What the task requires: Copy out the data line by line exactly, from its start to the line bearing "fix(diagram): add Project", inclusive.

(Data extracted from a collection)
=== Section Start ===

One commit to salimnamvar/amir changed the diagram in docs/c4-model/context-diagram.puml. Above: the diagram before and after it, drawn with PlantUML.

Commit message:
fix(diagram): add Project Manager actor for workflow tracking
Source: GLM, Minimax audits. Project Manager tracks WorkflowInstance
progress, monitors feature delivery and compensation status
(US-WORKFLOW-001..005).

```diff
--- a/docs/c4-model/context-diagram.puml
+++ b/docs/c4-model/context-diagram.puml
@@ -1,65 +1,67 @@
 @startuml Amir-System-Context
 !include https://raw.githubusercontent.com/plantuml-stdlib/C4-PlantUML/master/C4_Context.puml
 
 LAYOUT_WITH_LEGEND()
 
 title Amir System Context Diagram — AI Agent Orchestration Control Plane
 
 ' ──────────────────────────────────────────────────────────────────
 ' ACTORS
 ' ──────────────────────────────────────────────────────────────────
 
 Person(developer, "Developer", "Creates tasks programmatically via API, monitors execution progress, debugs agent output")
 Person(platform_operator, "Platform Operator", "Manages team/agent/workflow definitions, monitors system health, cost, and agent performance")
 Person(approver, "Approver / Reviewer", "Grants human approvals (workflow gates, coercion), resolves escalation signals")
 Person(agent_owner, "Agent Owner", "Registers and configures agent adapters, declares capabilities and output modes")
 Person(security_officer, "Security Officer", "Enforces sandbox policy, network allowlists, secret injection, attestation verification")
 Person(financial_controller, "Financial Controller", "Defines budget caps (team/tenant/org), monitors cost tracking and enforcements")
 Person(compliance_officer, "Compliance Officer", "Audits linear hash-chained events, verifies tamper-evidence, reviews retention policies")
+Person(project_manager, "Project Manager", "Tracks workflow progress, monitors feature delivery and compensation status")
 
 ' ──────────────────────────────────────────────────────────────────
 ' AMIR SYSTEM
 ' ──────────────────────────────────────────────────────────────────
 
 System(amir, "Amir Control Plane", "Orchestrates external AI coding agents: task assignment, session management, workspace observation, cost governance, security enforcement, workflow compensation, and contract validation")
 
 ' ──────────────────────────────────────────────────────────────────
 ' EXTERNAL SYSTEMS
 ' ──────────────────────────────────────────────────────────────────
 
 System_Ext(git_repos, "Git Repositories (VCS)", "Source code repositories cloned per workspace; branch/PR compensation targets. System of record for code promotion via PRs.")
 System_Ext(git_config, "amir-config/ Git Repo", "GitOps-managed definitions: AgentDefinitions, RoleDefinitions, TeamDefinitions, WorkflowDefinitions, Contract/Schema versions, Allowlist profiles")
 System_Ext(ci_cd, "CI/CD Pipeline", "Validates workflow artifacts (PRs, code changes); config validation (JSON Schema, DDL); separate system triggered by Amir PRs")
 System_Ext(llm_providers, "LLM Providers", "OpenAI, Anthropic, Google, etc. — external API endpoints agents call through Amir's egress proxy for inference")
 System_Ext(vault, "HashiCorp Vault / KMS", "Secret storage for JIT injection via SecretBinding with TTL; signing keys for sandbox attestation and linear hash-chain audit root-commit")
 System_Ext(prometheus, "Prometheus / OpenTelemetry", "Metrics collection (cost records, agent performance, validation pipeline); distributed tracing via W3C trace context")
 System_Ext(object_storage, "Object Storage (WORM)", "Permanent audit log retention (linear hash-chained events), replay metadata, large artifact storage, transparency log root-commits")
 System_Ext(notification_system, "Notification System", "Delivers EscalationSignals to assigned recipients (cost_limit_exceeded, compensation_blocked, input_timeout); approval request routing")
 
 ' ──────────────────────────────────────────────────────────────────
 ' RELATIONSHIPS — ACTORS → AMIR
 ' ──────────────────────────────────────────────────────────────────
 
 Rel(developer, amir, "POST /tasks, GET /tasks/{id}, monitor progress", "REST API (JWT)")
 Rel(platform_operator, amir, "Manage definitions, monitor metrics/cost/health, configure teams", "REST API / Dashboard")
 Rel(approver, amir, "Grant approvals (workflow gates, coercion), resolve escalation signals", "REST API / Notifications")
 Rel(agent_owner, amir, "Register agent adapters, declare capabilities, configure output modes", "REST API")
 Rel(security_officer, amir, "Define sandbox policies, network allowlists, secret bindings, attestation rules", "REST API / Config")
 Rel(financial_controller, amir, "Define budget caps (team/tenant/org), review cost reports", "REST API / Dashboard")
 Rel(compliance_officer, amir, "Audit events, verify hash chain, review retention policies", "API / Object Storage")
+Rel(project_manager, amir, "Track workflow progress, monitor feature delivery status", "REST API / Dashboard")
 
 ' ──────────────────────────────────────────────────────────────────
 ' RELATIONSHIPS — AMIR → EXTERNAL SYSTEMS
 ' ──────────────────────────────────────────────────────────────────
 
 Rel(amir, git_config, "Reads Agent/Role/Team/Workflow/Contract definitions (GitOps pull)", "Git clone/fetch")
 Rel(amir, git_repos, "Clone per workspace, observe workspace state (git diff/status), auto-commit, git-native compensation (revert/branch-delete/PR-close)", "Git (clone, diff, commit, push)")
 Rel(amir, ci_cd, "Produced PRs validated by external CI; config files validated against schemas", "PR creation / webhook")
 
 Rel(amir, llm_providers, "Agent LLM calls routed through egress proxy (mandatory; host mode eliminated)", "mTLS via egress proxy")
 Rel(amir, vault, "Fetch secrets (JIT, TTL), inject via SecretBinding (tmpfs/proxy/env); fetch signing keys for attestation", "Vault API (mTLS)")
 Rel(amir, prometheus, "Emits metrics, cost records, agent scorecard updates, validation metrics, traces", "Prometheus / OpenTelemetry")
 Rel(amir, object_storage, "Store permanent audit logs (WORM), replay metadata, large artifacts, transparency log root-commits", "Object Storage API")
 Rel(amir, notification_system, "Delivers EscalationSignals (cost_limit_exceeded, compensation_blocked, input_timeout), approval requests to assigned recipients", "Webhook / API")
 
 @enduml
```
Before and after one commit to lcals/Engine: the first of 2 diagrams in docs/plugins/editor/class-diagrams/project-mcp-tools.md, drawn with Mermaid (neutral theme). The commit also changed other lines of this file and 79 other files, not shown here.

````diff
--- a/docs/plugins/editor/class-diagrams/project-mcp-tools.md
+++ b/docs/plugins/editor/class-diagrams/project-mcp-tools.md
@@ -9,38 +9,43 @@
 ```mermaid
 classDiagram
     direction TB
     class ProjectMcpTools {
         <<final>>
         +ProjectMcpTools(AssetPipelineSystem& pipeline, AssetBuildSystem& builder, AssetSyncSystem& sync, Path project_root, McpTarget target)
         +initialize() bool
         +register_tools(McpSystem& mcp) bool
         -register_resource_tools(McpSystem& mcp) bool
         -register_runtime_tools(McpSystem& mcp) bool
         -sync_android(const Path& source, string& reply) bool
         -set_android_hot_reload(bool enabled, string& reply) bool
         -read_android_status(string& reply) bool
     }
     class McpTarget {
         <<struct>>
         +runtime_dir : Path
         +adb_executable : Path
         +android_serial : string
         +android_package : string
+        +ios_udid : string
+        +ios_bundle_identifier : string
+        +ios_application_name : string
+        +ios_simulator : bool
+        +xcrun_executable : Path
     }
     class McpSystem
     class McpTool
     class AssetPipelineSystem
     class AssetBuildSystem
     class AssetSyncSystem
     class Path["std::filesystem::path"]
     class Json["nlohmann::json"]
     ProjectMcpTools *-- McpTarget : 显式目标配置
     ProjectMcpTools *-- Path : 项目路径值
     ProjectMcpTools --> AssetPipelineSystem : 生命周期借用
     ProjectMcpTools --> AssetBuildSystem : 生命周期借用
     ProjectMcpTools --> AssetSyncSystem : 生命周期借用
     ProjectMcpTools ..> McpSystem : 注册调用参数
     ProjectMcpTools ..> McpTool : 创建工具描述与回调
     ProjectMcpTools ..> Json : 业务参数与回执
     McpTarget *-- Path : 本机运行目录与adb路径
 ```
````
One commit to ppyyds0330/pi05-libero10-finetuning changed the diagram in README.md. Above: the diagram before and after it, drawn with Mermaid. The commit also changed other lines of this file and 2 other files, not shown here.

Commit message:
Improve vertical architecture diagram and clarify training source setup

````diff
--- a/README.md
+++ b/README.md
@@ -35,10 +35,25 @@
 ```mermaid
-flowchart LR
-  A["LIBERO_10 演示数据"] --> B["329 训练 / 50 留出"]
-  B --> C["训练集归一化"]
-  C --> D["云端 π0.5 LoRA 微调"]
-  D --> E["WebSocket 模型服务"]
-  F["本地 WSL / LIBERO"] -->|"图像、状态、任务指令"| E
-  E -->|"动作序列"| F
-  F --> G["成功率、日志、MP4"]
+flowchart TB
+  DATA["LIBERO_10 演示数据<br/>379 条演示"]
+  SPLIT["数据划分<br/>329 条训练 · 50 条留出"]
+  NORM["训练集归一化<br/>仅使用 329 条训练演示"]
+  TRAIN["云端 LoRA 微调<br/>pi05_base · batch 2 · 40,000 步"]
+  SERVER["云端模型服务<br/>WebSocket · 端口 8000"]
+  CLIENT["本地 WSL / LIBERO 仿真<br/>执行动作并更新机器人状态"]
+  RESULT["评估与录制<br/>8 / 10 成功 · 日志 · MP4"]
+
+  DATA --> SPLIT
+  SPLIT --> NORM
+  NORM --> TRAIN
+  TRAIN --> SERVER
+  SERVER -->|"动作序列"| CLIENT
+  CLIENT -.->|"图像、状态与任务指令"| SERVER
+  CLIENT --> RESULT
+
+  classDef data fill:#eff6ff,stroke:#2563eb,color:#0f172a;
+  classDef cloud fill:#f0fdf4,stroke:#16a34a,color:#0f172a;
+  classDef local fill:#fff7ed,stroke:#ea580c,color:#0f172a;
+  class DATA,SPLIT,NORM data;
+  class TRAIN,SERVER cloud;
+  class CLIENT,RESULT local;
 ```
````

=== Section End ===

Response to the exercise:
One commit to salimnamvar/amir changed the diagram in docs/c4-model/context-diagram.puml. Above: the diagram before and after it, drawn with PlantUML.

Commit message:
fix(diagram): add Project Manager actor for workflow tracking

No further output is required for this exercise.